Holly Welles ・ Carbon Mitigation Initiative

The Carbon Mitigation Initiative (CMI) recognized Jane Baldwin, a past postdoctoral fellow in the Princeton Environmental Institute (PEI), and Samantha Hartzell, a graduate student in civil and environmental engineering, at the CMI Annual Meeting for outstanding published research. Baldwin received the Robert H. Socolow Best Paper Award for Postdoctoral Fellows and Hartzell was the inaugural recipient of the Robert H. Socolow Best Paper Award for Doctoral Students.

Since 2010, CMI has presented best paper awards to postdoctoral fellows working with CMI faculty members based upon their contributions to important CMI papers. CMI created a similar award for doctoral students in 2019. Both awards are named in honor of Robert Socolow, emeritus professor of mechanical and aeronautical engineering, emeritus, at Princeton and the codirector of CMI from 2000-2019. CMI is an independent academic research program based at Princeton and administered by PEI that includes 16 principal faculty investigators and over 50 research staff.

Samantha Hartzell (left) and Jane Baldwin.

Baldwin, currently a postdoctoral research fellow at Columbia University’s Lamont-Doherty Earth Observatory, was recognized for her paper, “Temporally Compound Heat Wave Events and Global Warming: An Emerging Hazard,” published in the journal Earth’s Future in 2019. She worked on the study during her PEI postdoctoral position in the laboratory of CMI principal investigator Gabriel Vecchi, professor of geosciences and the Princeton Environmental Institute.

Baldwin, who received her doctorate in oceanic and atmospheric sciences from Princeton in 2018, studies how atmospheric dynamics influence regional climate, with a focus on climate change and policy applications. Heat waves are projected to become longer, more numerous, and more intense with global warming, she said. In her study, she and her coauthors analyzed physics-based simulations of Earth’s climate and temperature observations to provide the first quantifications of the hazard from compound, or back-to-back, heat waves.

Previous studies had not considered the implications of multiple heat waves occurring in sequence, she said. “We demonstrate that compound events will constitute a greater proportion of heat wave risk with global warming,” Baldwin said. “This has important policy implications, suggesting that vulnerability from prior heat waves will be increasingly important to consider in assessing heat wave risk and developing heat wave warning systems.”

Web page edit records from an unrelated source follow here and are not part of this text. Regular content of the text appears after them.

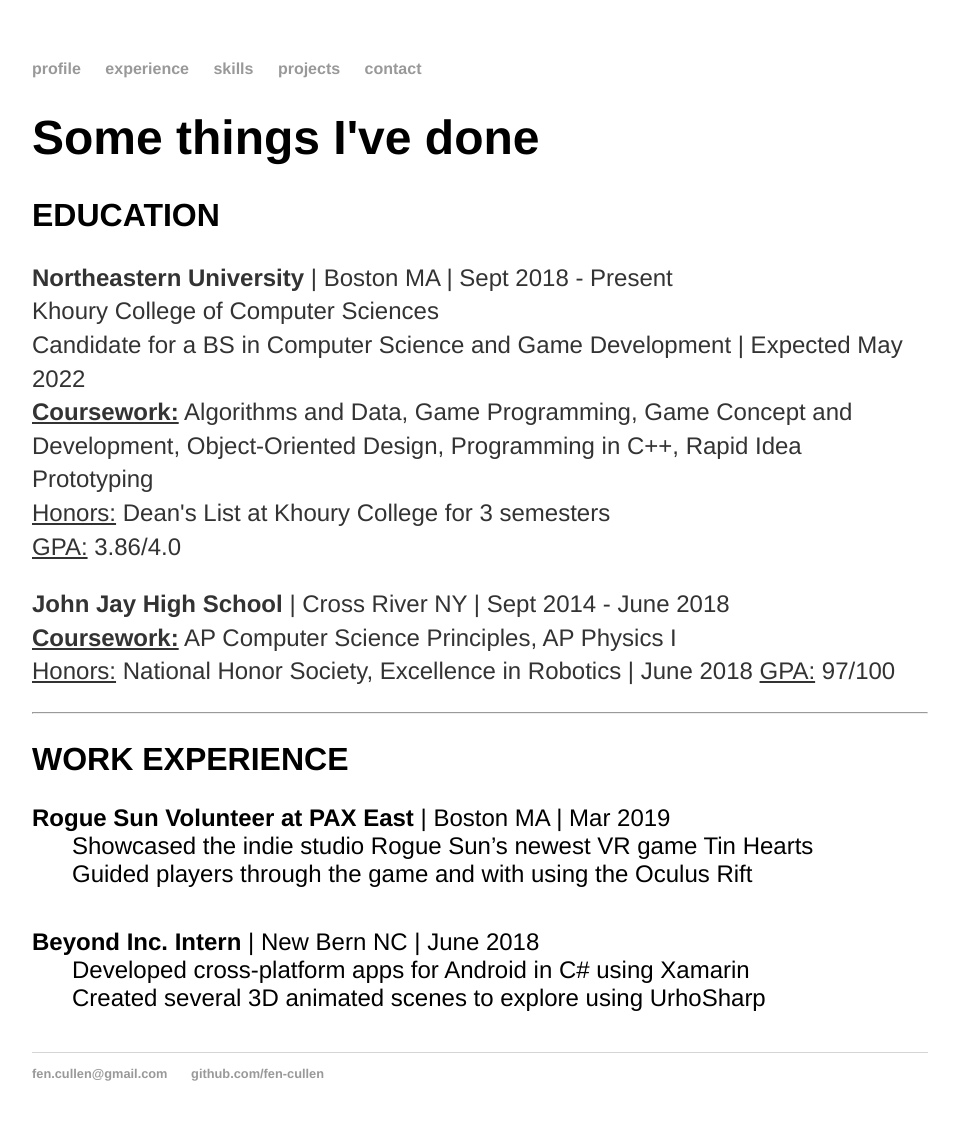
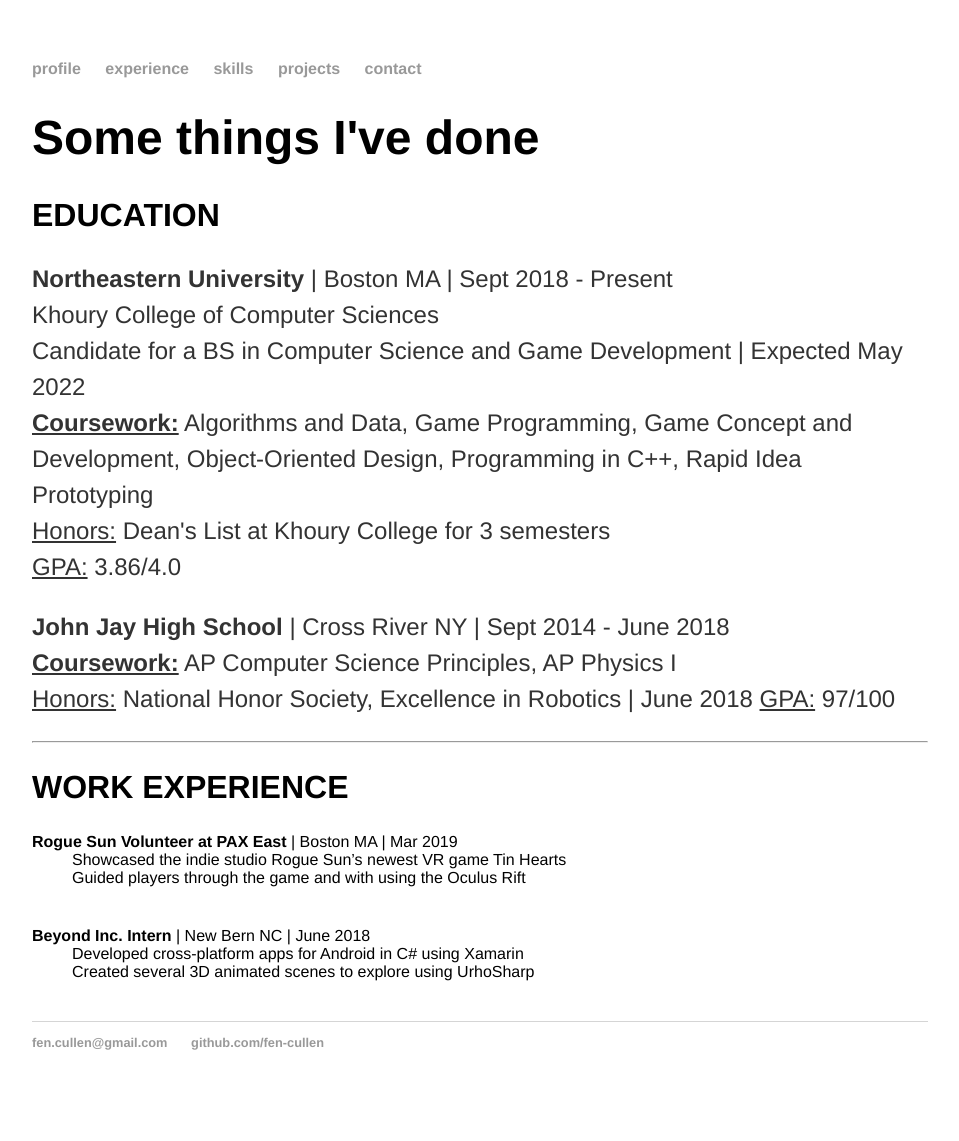
Before and after one commit to fen-cullen/fen-cullen.github.io, a Jekyll site: the page built from experience/index.html, in a window 1280 px wide. Shown: the whole page, without its empty margins (160-1119 px from the left). Built offline with Jekyll 4.4.1, drawn with Linux system fonts in a browser that asks for light colours; after the commit the page ends 1110 px from its top, so only the background shows below that.

Commit message:
Update main.css

```diff
--- a/css/main.css
+++ b/css/main.css
@@ -30,7 +30,7 @@
 p {
     font-size: 1.5em;
     font-family:'Helvetica', 'Arial', 'Sans-Serif';
-    line-height: 1.4em;
+    line-height: 1.5;
     color: #333;
 }
 footer {
@@ -40,10 +40,11 @@
 
 dl {
     margin: 20px auto 40px;
-    font-size: 1.5em;
+    font-size: 1.5;
     font-family:'Helvetica', 'Arial', 'Sans-Serif';
 }
 
 dl dd {
     list-style-type: circle;
+    list-style-position: outside;
 }
```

Hartzell was awarded for her paper, “Unified Representation of the C3, C4 and CAM Photosynthetic Pathways with the Photo3 Model,” published in the journal Ecological Modelling in 2018. Hartzell currently studies in the laboratory of CMI leadership team member Amilcare Porporato, the Thomas J. Wu ’94 Professor of Civil and Environmental Engineering and the Princeton Environmental Institute.

Hartzell’s paper compares and consistently models three photosynthetic pathways that plants use: C3, C4 and CAM. The traditional pathway, C3, is used by most of the crops we eat and is the most water intensive. C4 is the “turbocharged” pathway that uses 25% less water by concentrating carbon dioxide to improve light-use and water efficiency in grasses and related plants. The drought-tolerant CAM pathway assimilates CO2 at night and stores carbon to increase water-use efficiency in dryland plants and rainforest canopies, using 6-10 times less water than C3.

Hartzell’s paper also introduced the Photo3 model, which represents all three pathways in an integrated manner. “This approach will enable the incorporation of CAM plants into global climate models for the first time, enhancing the ability to analyze carbon and water fluxes in tropical and dryland ecosystems,” Hartzell said. “Moreover, this facilitates quantification of water use and productivity trade-offs between the three pathways.”